[[ Records for the task open ]]

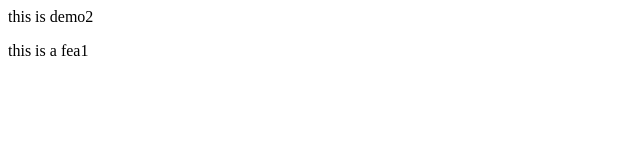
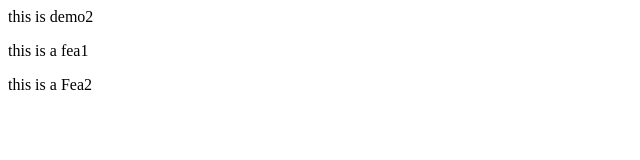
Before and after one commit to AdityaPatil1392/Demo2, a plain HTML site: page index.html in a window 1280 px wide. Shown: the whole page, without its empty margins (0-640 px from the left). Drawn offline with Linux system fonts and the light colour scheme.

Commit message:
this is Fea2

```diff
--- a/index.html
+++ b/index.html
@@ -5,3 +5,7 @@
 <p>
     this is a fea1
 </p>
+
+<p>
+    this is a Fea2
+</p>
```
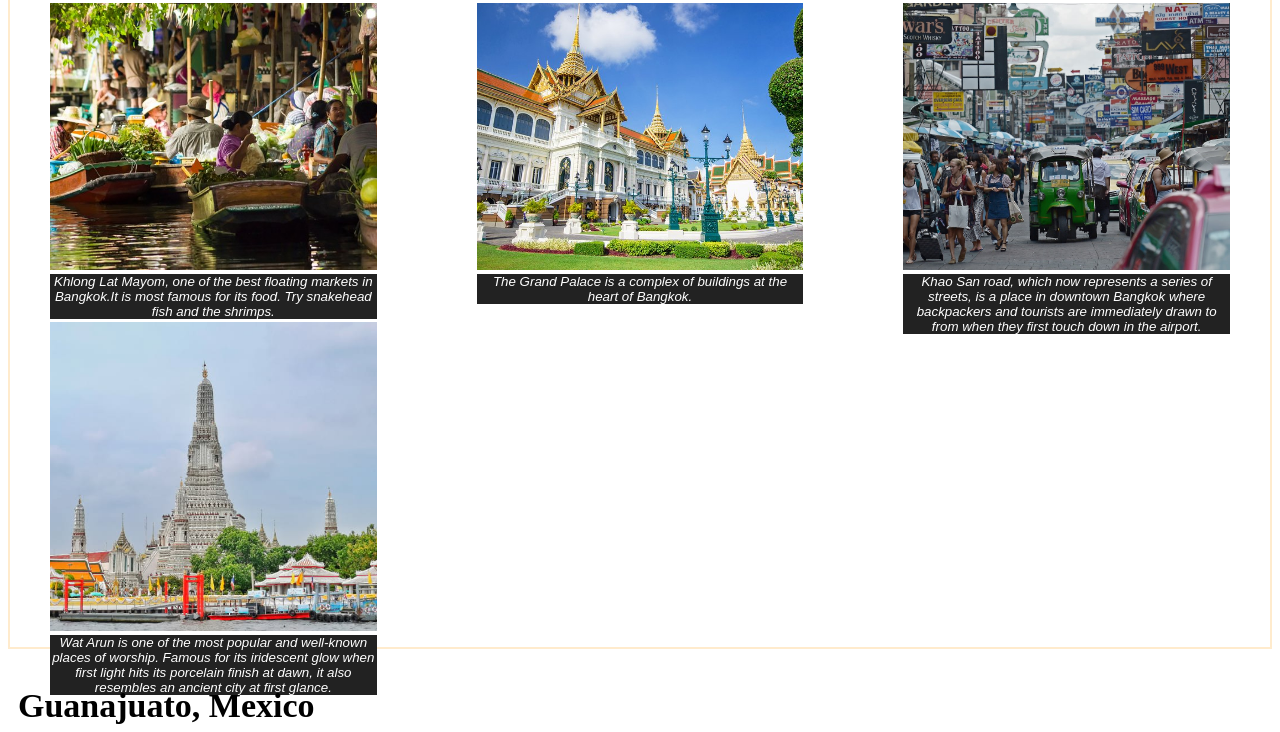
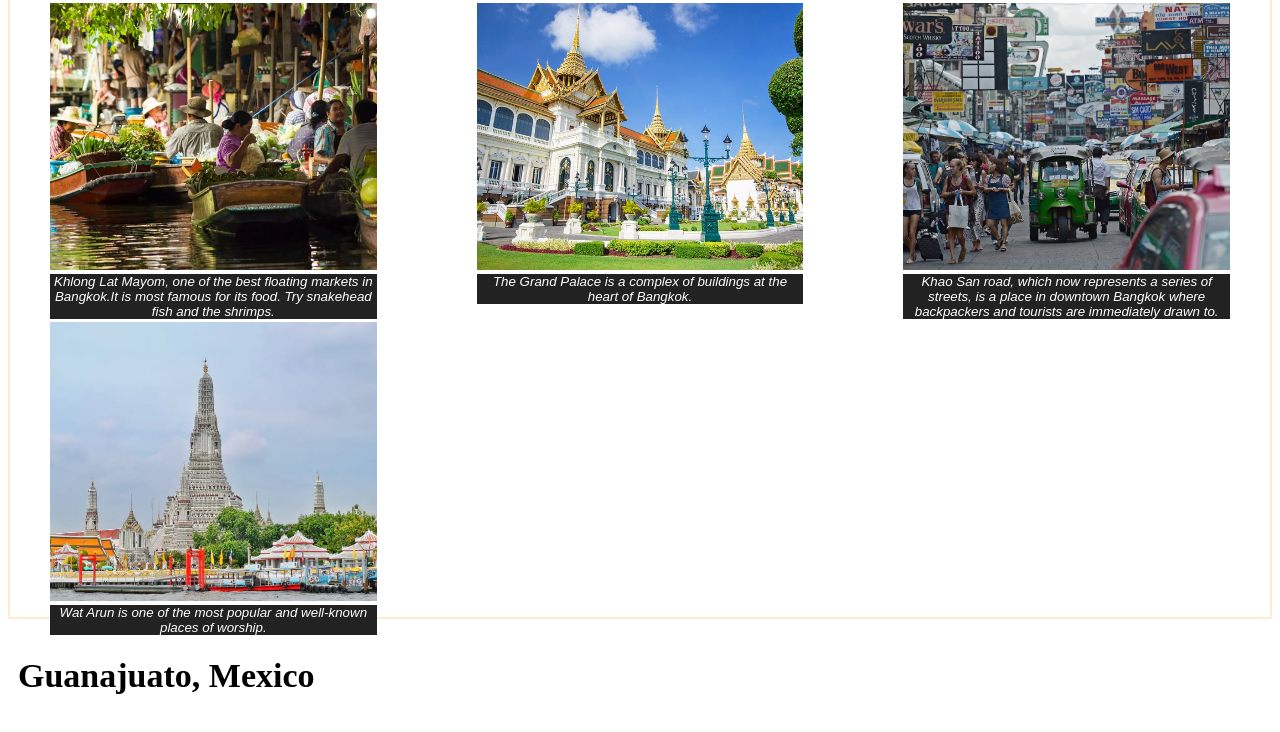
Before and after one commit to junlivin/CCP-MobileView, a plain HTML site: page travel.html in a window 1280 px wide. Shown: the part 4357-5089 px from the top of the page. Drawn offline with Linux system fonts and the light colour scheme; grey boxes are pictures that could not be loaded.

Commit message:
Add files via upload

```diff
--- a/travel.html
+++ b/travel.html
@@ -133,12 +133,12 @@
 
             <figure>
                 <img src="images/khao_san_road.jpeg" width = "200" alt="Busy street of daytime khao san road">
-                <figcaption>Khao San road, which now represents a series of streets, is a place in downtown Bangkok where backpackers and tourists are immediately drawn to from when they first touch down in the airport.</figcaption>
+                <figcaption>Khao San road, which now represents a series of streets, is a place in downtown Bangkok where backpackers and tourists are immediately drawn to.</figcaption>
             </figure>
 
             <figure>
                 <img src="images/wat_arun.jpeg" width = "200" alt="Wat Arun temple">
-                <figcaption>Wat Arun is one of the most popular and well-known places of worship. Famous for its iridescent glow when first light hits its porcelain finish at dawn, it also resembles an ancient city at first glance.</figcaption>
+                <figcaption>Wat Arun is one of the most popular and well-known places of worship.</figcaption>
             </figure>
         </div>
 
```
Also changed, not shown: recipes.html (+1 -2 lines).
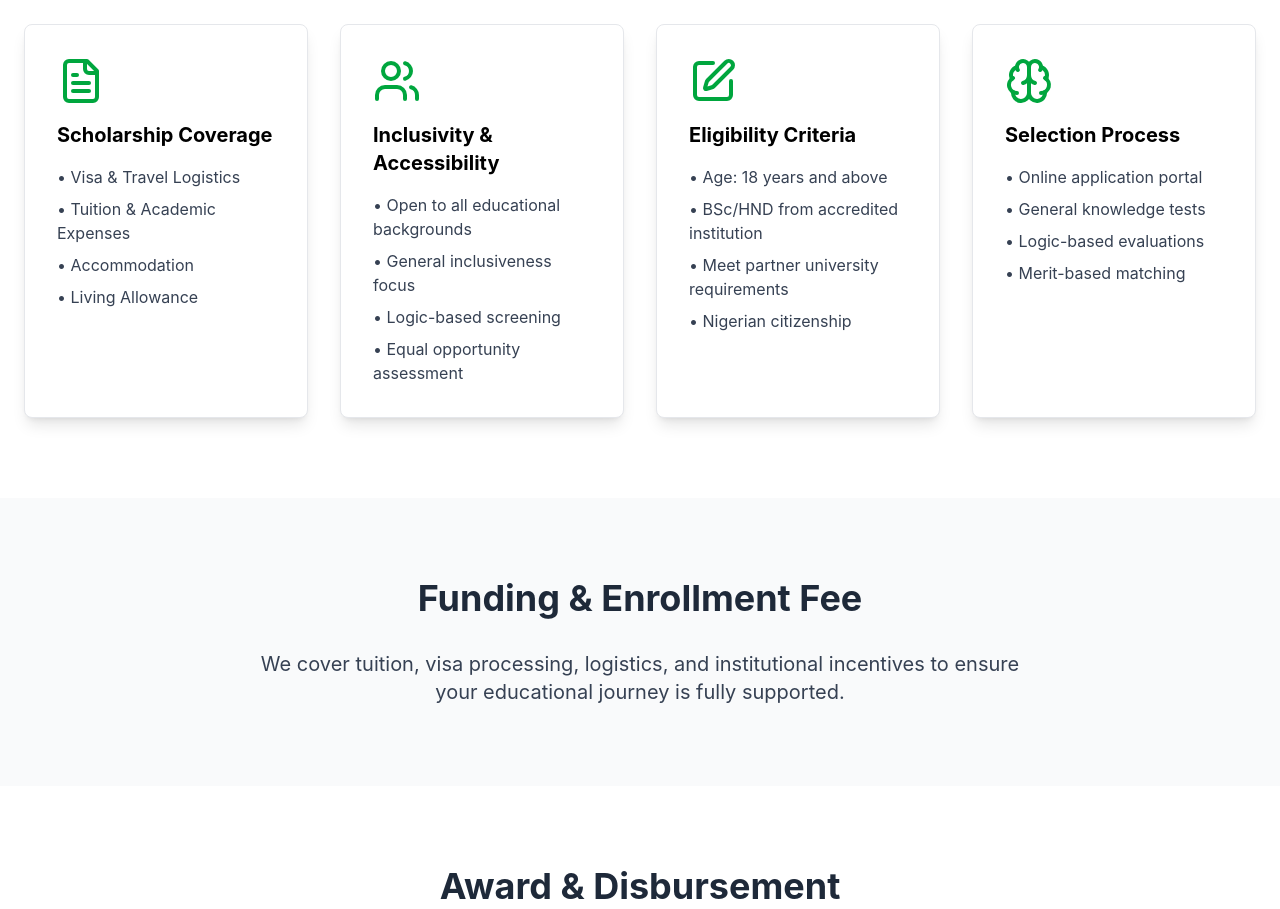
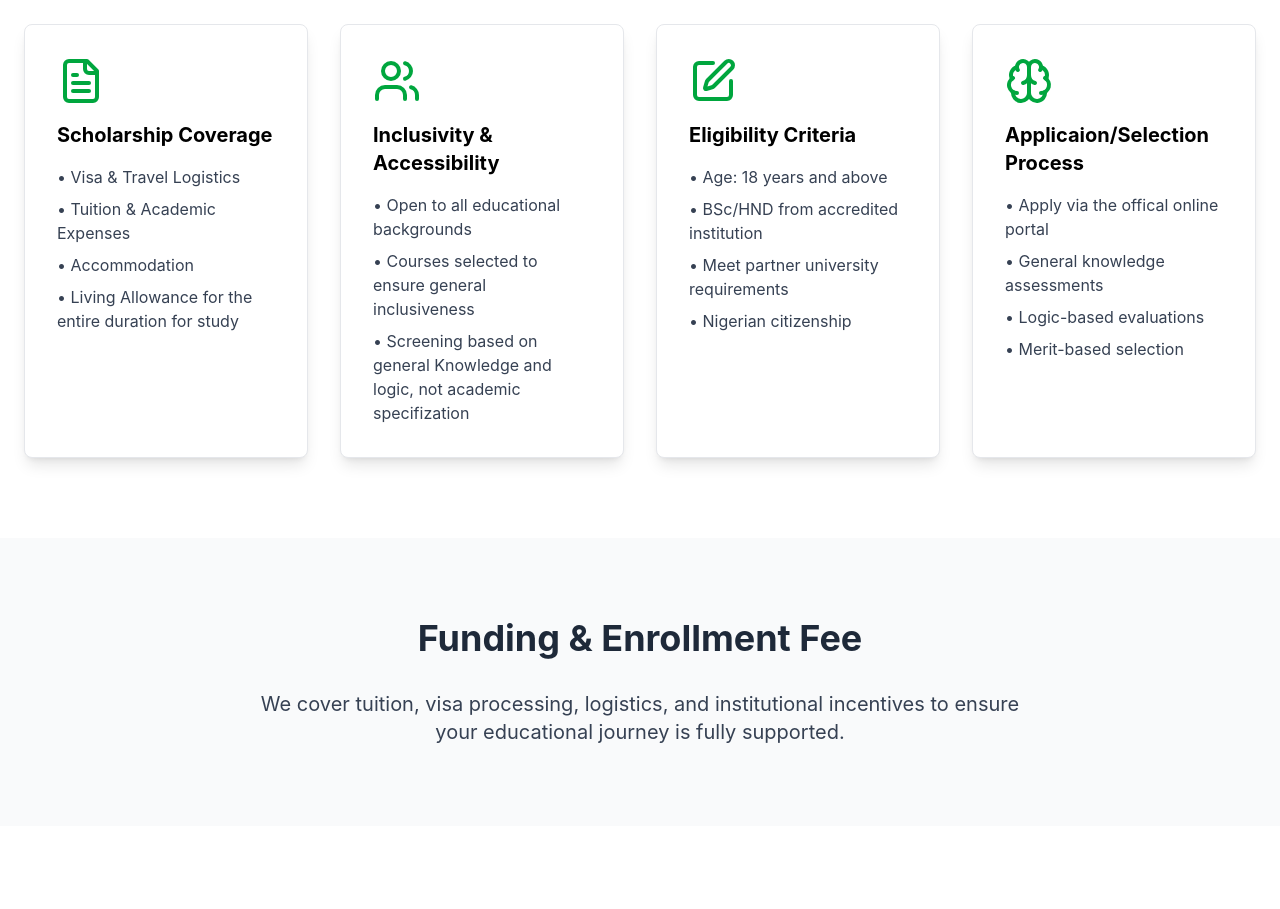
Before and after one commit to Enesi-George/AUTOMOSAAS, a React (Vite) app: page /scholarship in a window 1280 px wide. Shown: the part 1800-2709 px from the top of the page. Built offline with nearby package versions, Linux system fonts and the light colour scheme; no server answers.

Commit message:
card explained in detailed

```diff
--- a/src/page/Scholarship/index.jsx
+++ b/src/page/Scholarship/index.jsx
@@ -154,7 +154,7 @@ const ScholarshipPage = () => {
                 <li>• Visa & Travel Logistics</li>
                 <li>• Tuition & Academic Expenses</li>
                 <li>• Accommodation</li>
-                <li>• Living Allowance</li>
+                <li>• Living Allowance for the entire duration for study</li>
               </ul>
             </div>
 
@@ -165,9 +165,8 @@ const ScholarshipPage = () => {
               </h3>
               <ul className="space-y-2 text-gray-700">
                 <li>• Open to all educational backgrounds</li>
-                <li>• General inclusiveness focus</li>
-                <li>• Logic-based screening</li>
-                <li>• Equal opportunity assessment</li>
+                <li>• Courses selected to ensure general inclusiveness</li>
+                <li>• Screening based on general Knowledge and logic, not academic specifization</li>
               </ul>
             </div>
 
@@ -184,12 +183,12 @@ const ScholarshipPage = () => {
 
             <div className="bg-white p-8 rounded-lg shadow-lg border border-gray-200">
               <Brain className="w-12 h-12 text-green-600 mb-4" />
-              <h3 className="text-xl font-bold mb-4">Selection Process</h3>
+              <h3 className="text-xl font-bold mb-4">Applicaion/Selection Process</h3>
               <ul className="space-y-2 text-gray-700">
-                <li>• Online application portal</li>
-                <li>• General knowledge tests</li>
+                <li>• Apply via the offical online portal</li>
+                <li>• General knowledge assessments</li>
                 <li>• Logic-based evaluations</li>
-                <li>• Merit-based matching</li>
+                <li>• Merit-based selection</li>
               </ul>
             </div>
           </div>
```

[[ Records for the task closed ]]

:: Task item ::
Could you write out the records exactly while omitting every picture?

:: Response below ::
Before and after one commit to AdityaPatil1392/Demo2, a plain HTML site: page index.html in a window 1280 px wide. Shown: the whole page, without its empty margins (0-640 px from the left). Drawn offline with Linux system fonts and the light colour scheme.

Commit message:
this is Fea2

```diff
--- a/index.html
+++ b/index.html
@@ -5,3 +5,7 @@
 <p>
     this is a fea1
 </p>
+
+<p>
+    this is a Fea2
+</p>
```
Before and after one commit to junlivin/CCP-MobileView, a plain HTML site: page travel.html in a window 1280 px wide. Shown: the part 4357-5089 px from the top of the page. Drawn offline with Linux system fonts and the light colour scheme; grey boxes are pictures that could not be loaded.

Commit message:
Add files via upload

```diff
--- a/travel.html
+++ b/travel.html
@@ -133,12 +133,12 @@
 
             <figure>
                 <img src="images/khao_san_road.jpeg" width = "200" alt="Busy street of daytime khao san road">
-                <figcaption>Khao San road, which now represents a series of streets, is a place in downtown Bangkok where backpackers and tourists are immediately drawn to from when they first touch down in the airport.</figcaption>
+                <figcaption>Khao San road, which now represents a series of streets, is a place in downtown Bangkok where backpackers and tourists are immediately drawn to.</figcaption>
             </figure>
 
             <figure>
                 <img src="images/wat_arun.jpeg" width = "200" alt="Wat Arun temple">
-                <figcaption>Wat Arun is one of the most popular and well-known places of worship. Famous for its iridescent glow when first light hits its porcelain finish at dawn, it also resembles an ancient city at first glance.</figcaption>
+                <figcaption>Wat Arun is one of the most popular and well-known places of worship.</figcaption>
             </figure>
         </div>
 
```
Also changed, not shown: recipes.html (+1 -2 lines).
Before and after one commit to Enesi-George/AUTOMOSAAS, a React (Vite) app: page /scholarship in a window 1280 px wide. Shown: the part 1800-2709 px from the top of the page. Built offline with nearby package versions, Linux system fonts and the light colour scheme; no server answers.

Commit message:
card explained in detailed

```diff
--- a/src/page/Scholarship/index.jsx
+++ b/src/page/Scholarship/index.jsx
@@ -154,7 +154,7 @@ const ScholarshipPage = () => {
                 <li>• Visa & Travel Logistics</li>
                 <li>• Tuition & Academic Expenses</li>
                 <li>• Accommodation</li>
-                <li>• Living Allowance</li>
+                <li>• Living Allowance for the entire duration for study</li>
               </ul>
             </div>
 
@@ -165,9 +165,8 @@ const ScholarshipPage = () => {
               </h3>
               <ul className="space-y-2 text-gray-700">
                 <li>• Open to all educational backgrounds</li>
-                <li>• General inclusiveness focus</li>
-                <li>• Logic-based screening</li>
-                <li>• Equal opportunity assessment</li>
+                <li>• Courses selected to ensure general inclusiveness</li>
+                <li>• Screening based on general Knowledge and logic, not academic specifization</li>
               </ul>
             </div>
 
@@ -184,12 +183,12 @@ const ScholarshipPage = () => {
 
             <div className="bg-white p-8 rounded-lg shadow-lg border border-gray-200">
               <Brain className="w-12 h-12 text-green-600 mb-4" />
-              <h3 className="text-xl font-bold mb-4">Selection Process</h3>
+              <h3 className="text-xl font-bold mb-4">Applicaion/Selection Process</h3>
               <ul className="space-y-2 text-gray-700">
-                <li>• Online application portal</li>
-                <li>• General knowledge tests</li>
+                <li>• Apply via the offical online portal</li>
+                <li>• General knowledge assessments</li>
                 <li>• Logic-based evaluations</li>
-                <li>• Merit-based matching</li>
+                <li>• Merit-based selection</li>
               </ul>
             </div>
           </div>
```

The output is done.